Stored records:
======

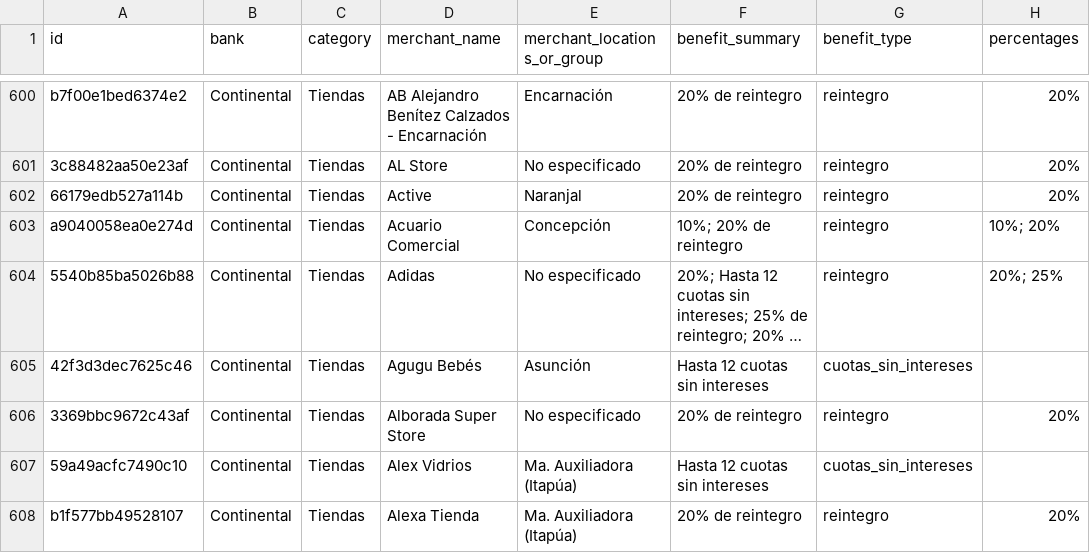
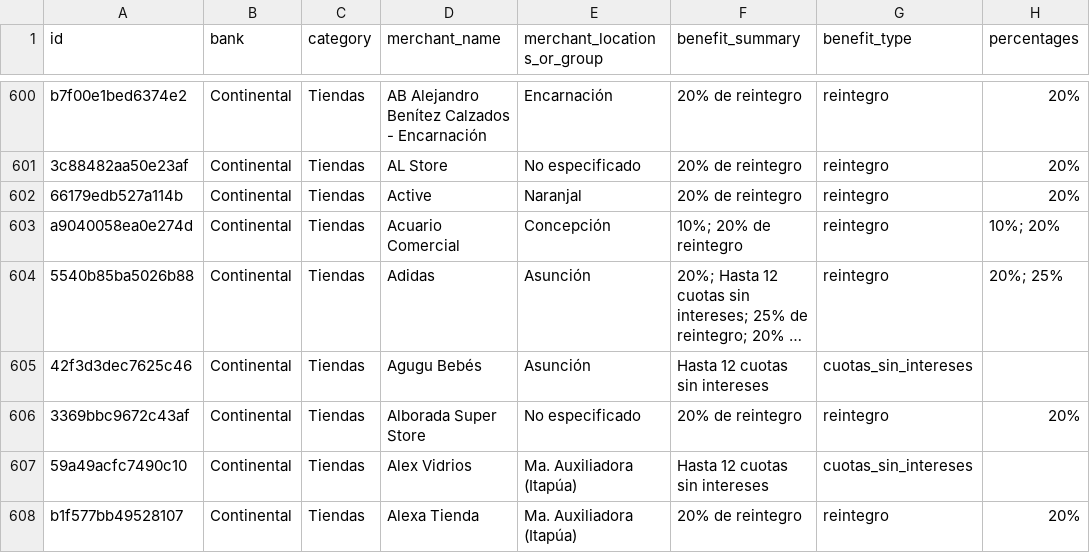
Before and after one commit to giumontebruno/promo-bancos-py, a CSV file: data/promotions.csv, drawn as a sheet; only a part is shown, gaps mark what is left out; long unchanged cells end in …; the diff covers the shown part only; the diff names each change by its address in the sheet, - before the commit and + after, or states it on an @@ line.

```diff
--- a/data/promotions.csv
+++ b/data/promotions.csv
-E604 (merchant_locations_or_group): No especificado
+E604 (merchant_locations_or_group): Asunción
```
Also changed, not shown: 2 added rows and 12 edited cells elsewhere in this file, outputs/gnb_beneficios_por_categoria.csv, outputs/gnb_catalogo_oficial.csv, 27 other files.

======

**PROBLEM**
Without carrying over any picture, retype the records above word for word.

**ANSWER BOX**
Before and after one commit to giumontebruno/promo-bancos-py, a CSV file: data/promotions.csv, drawn as a sheet; only a part is shown, gaps mark what is left out; long unchanged cells end in …; the diff covers the shown part only; the diff names each change by its address in the sheet, - before the commit and + after, or states it on an @@ line.

```diff
--- a/data/promotions.csv
+++ b/data/promotions.csv
-E604 (merchant_locations_or_group): No especificado
+E604 (merchant_locations_or_group): Asunción
```
Also changed, not shown: 2 added rows and 12 edited cells elsewhere in this file, outputs/gnb_beneficios_por_categoria.csv, outputs/gnb_catalogo_oficial.csv, 27 other files.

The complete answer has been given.